Along came tourism
Until the mid-19th century, Pont-Aven, named after the river that runs through it, was known for its mills and its port. With the advent of the railways along came tourism and in the 1860s some American painters discovered the village. Word spread throughout the artistic community about its merits and in 1886 Paul Gauguin arrived for the first of several stays; in 1888 he met fellow artist Émile Bernard and the École de Pont-Aven art movement, which focused on colour and symbolism, was born.
See for yourself
The tourist office has a free leaflet of local sites associated with Gauguin, mainly the spots where he liked to paint. Works by the École de Pont-Aven can be seen in the Musée des Beaux-Arts, which also hosts exhibitions by contemporary artists.
One of the loveliest walks in the area is the Promenade Xavier Grall, named after a famous writer who lived in the village, which runs alongside the river and is lined with beautiful plants and shrubs throughout the year. There is also a Promenade des Moulins, a trail around the remains of the village’s 15 watermills; they were concentrated here because of the Aven’s natural barrages in the form of huge granite boulders, which made the flow of water easier to control.

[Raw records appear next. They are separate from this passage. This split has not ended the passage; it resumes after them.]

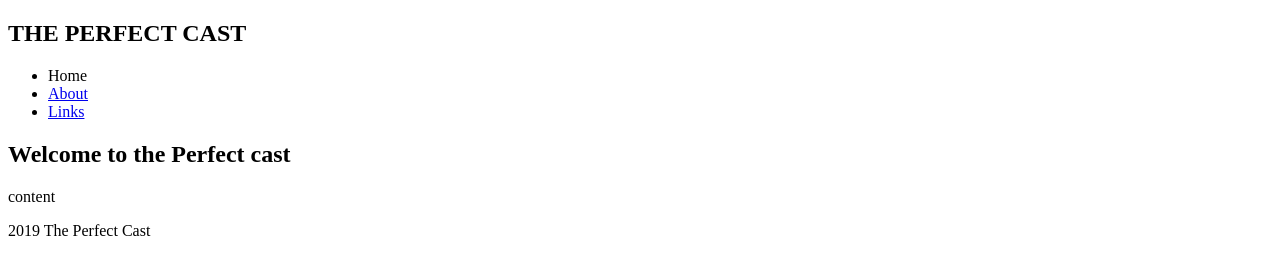
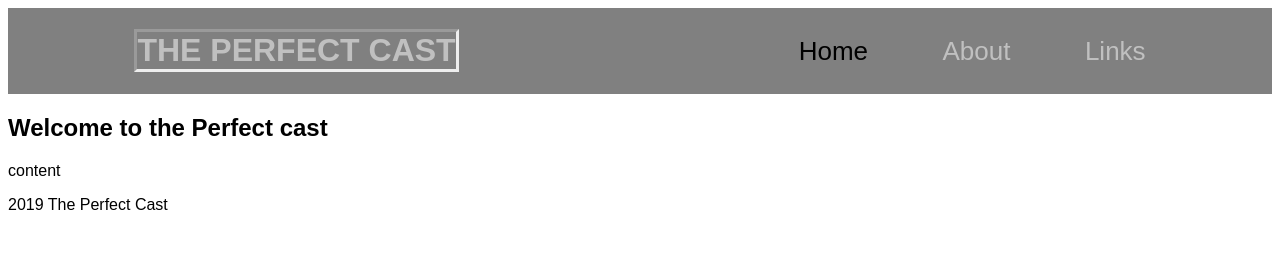
Before and after one commit to jazzy1234/theperfectcast, a plain HTML site: page index.html in a window 1280 px wide. Drawn offline with Linux system fonts and the light colour scheme.

Commit message:
navbar css

```diff
--- a/index.html
+++ b/index.html
@@ -2,18 +2,26 @@
 <html>
 	<head>
 		<title>The perfect cast</title>
-		<link href="theperfectcast/main.css" rel="theperfectcast" />
+		<link rel="stylesheet" type="text/css" href="main.css" />
 	</head>
 	<body>
 		<header>
+			<div class="container">
+			<div class="navbarlogo"><h1 id="rcorners1">THE PERFECT CAST</h1></div>
+
 				<nav>
-				<h1>THE PERFECT CAST</h1>
 					<ul>
 						<li>Home</li>
 						<li><a href="page2.html">About</a></li>
 						<li><a href="page3.html">Links</a></li>
 					</ul>
 				</nav>
+
+
+			</div>
+
+
+		</header>
 		<h2>Welcome to the Perfect cast</h2>
 
 			<p>content</p>
@@ -22,13 +30,7 @@
 
 
 
-		</header>
 
-		<div class="row">
-			<div class="col"></div>
-			<div class="col"></div>
-			<div class="col"></div>
-		</div>
 
 		<footer>2019 The Perfect Cast</footer>
 
--- a/main.css
+++ b/main.css
@@ -1,3 +1,74 @@
 body {
+	background:white;
+	font-family: arial;
+}
+
+.container {
+width: 80%;
+margin: 0 auto;
+}
+
+.navbarlogo {
+	float: left;
+	color: silver;
+
+}
+
+#rcorners1 {
+	border-style: inset;
+
+}
+
+header {
 	background: grey;
 }
+
+header::after {
+	content: " ";
+	display:table;
+	clear: both;
+}
+
+nav {
+	float: right;
+}
+
+nav ul {
+	padding: 0;
+	list-style: none;
+}
+
+nav li {
+	display: inline-block;
+	margin-left: 70px;
+	padding-top: 12px;
+	font-size: 26px;
+
+	position: relative;
+}
+
+nav a {
+	color: silver;
+	text-decoration: none;
+}
+
+nav a:hover {
+	color: green;
+}
+
+nav a::before {
+	content: "";
+	display: block;
+	height: 5px;
+	width: 0%;
+	background-color: green;
+
+	position: absolute;
+	top: 0;
+
+	transition: all ease-in-out 250ms;
+}
+
+nav a:hover::before {
+	width: 100%;
+}
```
Also changed, not shown: page2.html (+8 -3 lines), page3.html (+10 -5 lines), theduo.jpg (added). Lines whose indentation alone changed are shown as unchanged.
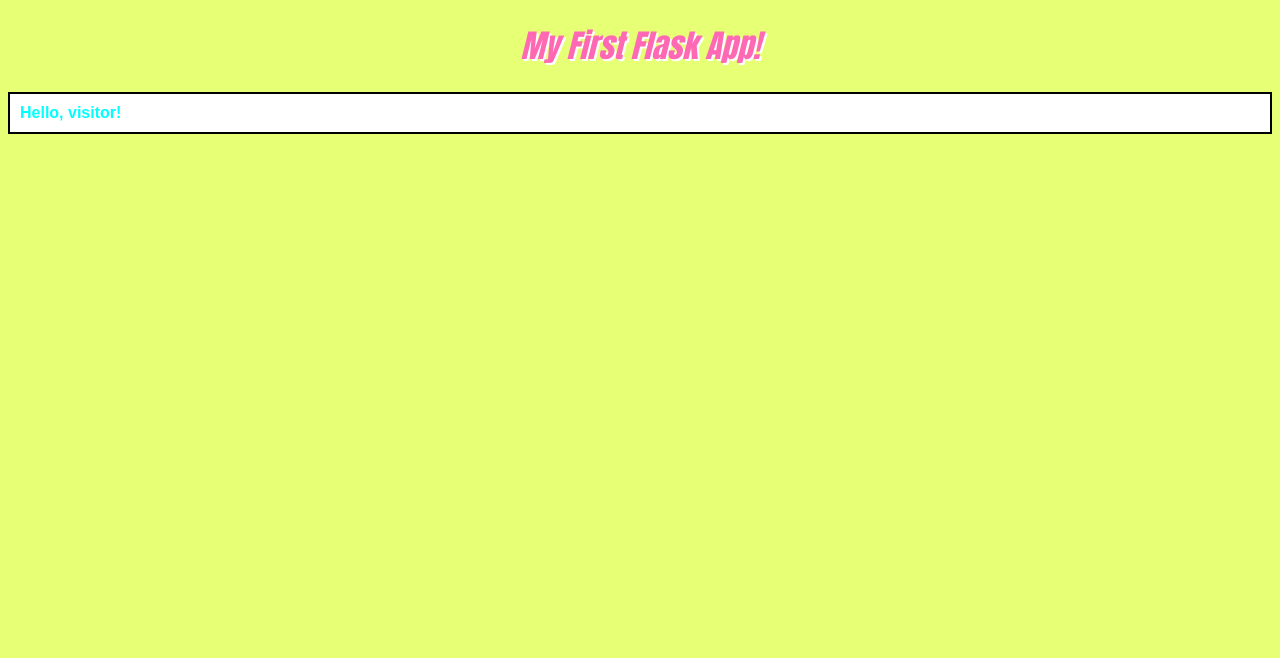
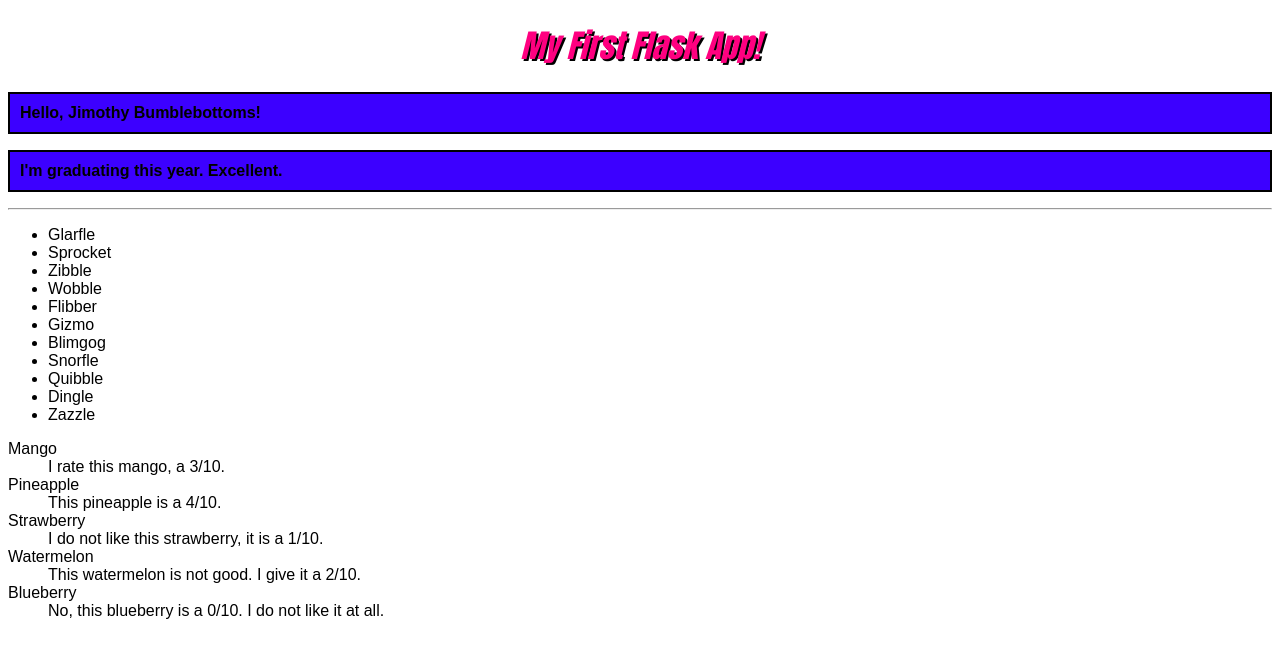
Before and after one commit to PhineasE2026/cs3-unit3-notes, a Flask app: page / in a window 1280 px wide. Shown: the top 658 px of the page. Run offline with Flask 3, Linux system fonts and the light colour scheme.

Commit message:
added lists, dicts

```diff
--- a/app.py
+++ b/app.py
@@ -8,8 +8,20 @@ app = Flask(__name__)
 # using the app.route decorator to map the URL
 @app.route('/')
 def index():
-    name_data = None
-    return render_template('index.html', name=name_data)
+    name_data = 'Jimothy Bumblebottoms'
+    year_data = 2026
+    favorites_list = ['Glarfle', 'Sprocket', 'Zibble', 'Wobble', 'Flibber', 'Gizmo', 'Blimgog', 'Snorfle', 'Quibble', 'Dingle', 'Zazzle']
+    ratings_dict = {
+        'Mango': 'I rate this mango, a 3/10.',
+        'Pineapple': 'This pineapple is a 4/10.',
+        'Strawberry': 'I do not like this strawberry, it is a 1/10.',
+        'Watermelon': 'This watermelon is not good. I give it a 2/10.',
+        'Blueberry': 'No, this blueberry is a 0/10. I do not like it at all.'
+    }
+
+    # name is how we refer to it in the HTML template,
+    # name_data is the variable declared here in python
+    return render_template('index.html', name=name_data, year=year_data, favorites=favorites_list, ratings=ratings_dict)
 
 
 
--- a/static/style.css
+++ b/static/style.css
@@ -1,19 +1,19 @@
 body {
-    background: rgb(230, 255, 117);
-    color: aqua;
+    background: rgb(255, 255, 255);
+    color: rgb(0, 0, 0);
     font-family: Arial, Helvetica, sans-serif;
 }
 
 h1 {
-    color: hotpink;
+    color: rgb(255, 0, 128);
     font-style: italic;
     font-family: Impact;
     text-align: center;
-    text-shadow: 2px 2px 0px white;
+    text-shadow: 2px 2px 0px rgb(0, 0, 0);
 }
 
 p {
-    background: white;
+    background: rgb(60, 0, 255);
     font-weight: bold;
     padding: 10px;
     border: 2px double black;
--- a/templates/index.html
+++ b/templates/index.html
@@ -9,10 +9,27 @@
 
     {% if name %}
     <p>Hello, {{ name }}!</p>
-
     {% else %}
     <p>Hello, visitor!</p>
+    {% endif %}
 
+    {% if year == 2026 %}
+    <p>I'm graduating this year. Excellent.</p>
     {% endif %}
+
+    <hr>
+
+    <ul>
+      {% for item in favorites %}
+      <li> {{ item }} </li>
+      {% endfor %}
+    </ul>
+
+    <dl>
+      {% for key, val in ratings.items() %}
+      <dt> {{ key }} </dt>
+      <dd> {{ val }} </dd>
+      {% endfor %}
+    </dl>
   </body>
 </html>
```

Take the biscuit
Pont-Aven has some very nice clothes and food shops and no visit would be complete without buying some galettes from Biscuiterie Traou Mad, where these butter biscuits (not pancakes) were invented in 1920.
The village is particularly lively on 1 August when the Fête des Fleurs d’Ajoncs (gorse flower festival) takes place; there’s Breton music and dancing plus regional food specialities and locals in traditional costume – the Pont-Aven dresses and hats are regarded as Brittany’s most attractive.